And here՚s an alarmingly titled but otherwise perfectly sober and accurate piece from Josh Marshall on the inevitable consequences: Someone Will Die.
It՚s interesting to see the varied leftish opinions about the Trump rally in Chicago that got canceled due to purported threats of violence (still isn't clear exactly what those threats were or who was making them). And by “interesting” I mean my own thoughts are not that clear. My natural first reaction is kind of the ACLU I-will-defend-to-the-death-your-right-to-say-stupid-and-repulsive-shit, a stance ably and politely represented on that page by Murc, who writes:
I kind of feel like it should be possible to simultaneously hold the opinion “Trump is running the fascist playbook, it’s appalling, and we should all be ashamed and angry” as well as “when someone takes the time to book out a venue and follow all appropriate laws and regulations, that should be respected and they should be allowed to do their thing.”
Judging by the rest of the thread, this is an unpopular opinion, but I’m gonna just come right out and say that merely being a fascist doesn’t mean the rules don’t apply to you. When Trumps brownshirts force some liberal rallies to be cancelled because they storm the place and raise a ruckus, rendering it unsafe (when, not if; that’s going to happen) we’ll all be outraged, and correctly so.
Against him, almost everyone else in the discussion.
I՚m torn myself. I value freedom of speech, but I don՚t really believe in some kind of absolute distinction between speech and action. You see this boundary blurred all the time in politics, that is what a demonstration or rally is after all, speech that is also a display of force. The debate about money in politics also blurs the line. So yes, I am a good liberal who believes in freedom of speech but I also believe it՚s a useful fiction – but that utility is limited, there are situations where it breaks down.
A liberal society is one that allows multiple points of view to exist and compete for power, which creates a paradox – at some point, there must be a practical limit to how far can it go it tolerating and accomodating its enemies. Given that there are all sorts of illiberal political forces out there, including the numerious variations of religious fundamentalism, racism, and toxic nationalism, how do you design a society where their illiberality can continue to live in private enclaves without being a threat to the order of the greater community?

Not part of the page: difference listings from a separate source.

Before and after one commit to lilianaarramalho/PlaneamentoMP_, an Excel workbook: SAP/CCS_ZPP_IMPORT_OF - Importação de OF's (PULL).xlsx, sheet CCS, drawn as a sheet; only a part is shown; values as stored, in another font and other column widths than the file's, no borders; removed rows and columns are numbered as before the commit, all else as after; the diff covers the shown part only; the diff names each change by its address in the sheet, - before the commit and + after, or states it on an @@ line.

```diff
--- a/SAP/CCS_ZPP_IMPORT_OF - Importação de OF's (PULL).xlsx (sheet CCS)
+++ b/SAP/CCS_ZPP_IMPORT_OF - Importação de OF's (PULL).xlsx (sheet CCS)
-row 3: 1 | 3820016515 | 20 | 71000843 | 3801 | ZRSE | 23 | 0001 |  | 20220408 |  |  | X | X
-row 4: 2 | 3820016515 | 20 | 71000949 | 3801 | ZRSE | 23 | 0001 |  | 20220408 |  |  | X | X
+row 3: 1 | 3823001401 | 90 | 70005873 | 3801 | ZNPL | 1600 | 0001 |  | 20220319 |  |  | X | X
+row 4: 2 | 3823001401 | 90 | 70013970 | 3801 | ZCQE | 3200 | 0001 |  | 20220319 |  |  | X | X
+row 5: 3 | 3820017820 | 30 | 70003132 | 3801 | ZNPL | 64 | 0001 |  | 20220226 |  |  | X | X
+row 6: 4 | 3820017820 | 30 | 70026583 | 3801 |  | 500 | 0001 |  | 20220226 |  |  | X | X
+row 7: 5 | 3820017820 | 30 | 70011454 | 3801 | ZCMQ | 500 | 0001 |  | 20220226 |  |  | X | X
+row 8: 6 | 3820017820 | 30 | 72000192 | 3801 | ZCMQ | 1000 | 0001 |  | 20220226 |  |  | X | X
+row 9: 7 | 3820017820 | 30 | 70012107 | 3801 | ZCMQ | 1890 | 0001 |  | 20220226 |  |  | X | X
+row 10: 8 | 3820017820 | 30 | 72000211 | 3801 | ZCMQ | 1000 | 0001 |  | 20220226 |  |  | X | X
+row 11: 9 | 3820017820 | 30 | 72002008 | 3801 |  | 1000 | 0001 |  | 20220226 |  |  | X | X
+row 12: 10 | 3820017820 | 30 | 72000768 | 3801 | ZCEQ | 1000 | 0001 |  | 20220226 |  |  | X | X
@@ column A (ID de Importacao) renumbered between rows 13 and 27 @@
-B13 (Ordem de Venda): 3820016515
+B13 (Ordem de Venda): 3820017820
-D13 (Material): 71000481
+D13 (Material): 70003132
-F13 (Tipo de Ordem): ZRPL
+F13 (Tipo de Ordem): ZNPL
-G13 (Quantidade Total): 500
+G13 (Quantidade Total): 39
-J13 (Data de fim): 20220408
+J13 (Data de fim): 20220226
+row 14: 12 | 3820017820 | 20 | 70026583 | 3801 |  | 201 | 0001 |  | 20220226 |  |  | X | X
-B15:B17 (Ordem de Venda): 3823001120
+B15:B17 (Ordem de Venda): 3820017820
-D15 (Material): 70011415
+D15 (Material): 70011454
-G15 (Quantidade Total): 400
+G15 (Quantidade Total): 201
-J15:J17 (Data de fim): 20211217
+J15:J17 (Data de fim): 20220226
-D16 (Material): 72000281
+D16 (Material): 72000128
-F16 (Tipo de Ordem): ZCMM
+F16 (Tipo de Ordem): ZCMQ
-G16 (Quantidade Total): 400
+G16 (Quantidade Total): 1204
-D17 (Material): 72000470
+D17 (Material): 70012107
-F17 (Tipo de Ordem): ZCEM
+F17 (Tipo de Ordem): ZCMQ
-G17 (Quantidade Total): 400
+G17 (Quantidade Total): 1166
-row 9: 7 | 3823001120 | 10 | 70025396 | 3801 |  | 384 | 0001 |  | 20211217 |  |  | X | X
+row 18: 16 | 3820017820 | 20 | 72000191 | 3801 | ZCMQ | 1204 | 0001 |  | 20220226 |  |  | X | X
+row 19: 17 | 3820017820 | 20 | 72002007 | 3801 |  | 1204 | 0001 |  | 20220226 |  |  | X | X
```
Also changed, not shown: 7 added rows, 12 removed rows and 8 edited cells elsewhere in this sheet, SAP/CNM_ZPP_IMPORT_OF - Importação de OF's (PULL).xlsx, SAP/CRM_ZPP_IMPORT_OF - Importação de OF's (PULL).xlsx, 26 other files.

The ACLU՚s defense of the Nazis right to march through Skokie back in the late 70s is paradigmatic for me (I grew up right next door in Evanston). Sure, let՚s allow a few pathetic and repellent adherents of a dead ideological enemy to parade around and get people angry at them. They pose no real threat, it is actually a sign of strength of the liberal order if you can let this sort of thing happen without forceful interference.
But at some point fascism stops being a fringe of harmess nuts and become a real threat. And somewhere along that line it becomes not just permitted, but almost obligatatory to oppose it, and not just with words, but with actions.
Has Donald Trump՚s quasi-fascist rhetoric crossed the line? Obviously he has no problem threatening the use of violence on protestors; does that justify violent tactics on their part?
In pure moral calculus, well sure. There is no earthly way in which you can pretend it is not Trump who has been constantly opening up the door to violence. That puts the responsibility for it squarely on his repulsive orange head.
In strategic terms it is almost certainly a mistake. The only conceivable consequences of violence at a Trump rally, whoever starts it, is increased support for him from the same febrile quarters it comes from now. It՚s the nature of the beast, and that is barely a metaphor. If there are really people so wishy-washy that they are undecided between Trump and a Democrat, which way do you think they will turn if it looks like society is in the throes of violent disintegration? Which side of this battle has more heavily armed lunatics?
So I hope that left protestors will use non-violent practices. But I can՚t condemn them if they don՚t. I՚m not a pacifist, some fights are worth fighting and this most certainly is one of them.
[ Bernie Sanders visiting the Woody Guthrie Museum ]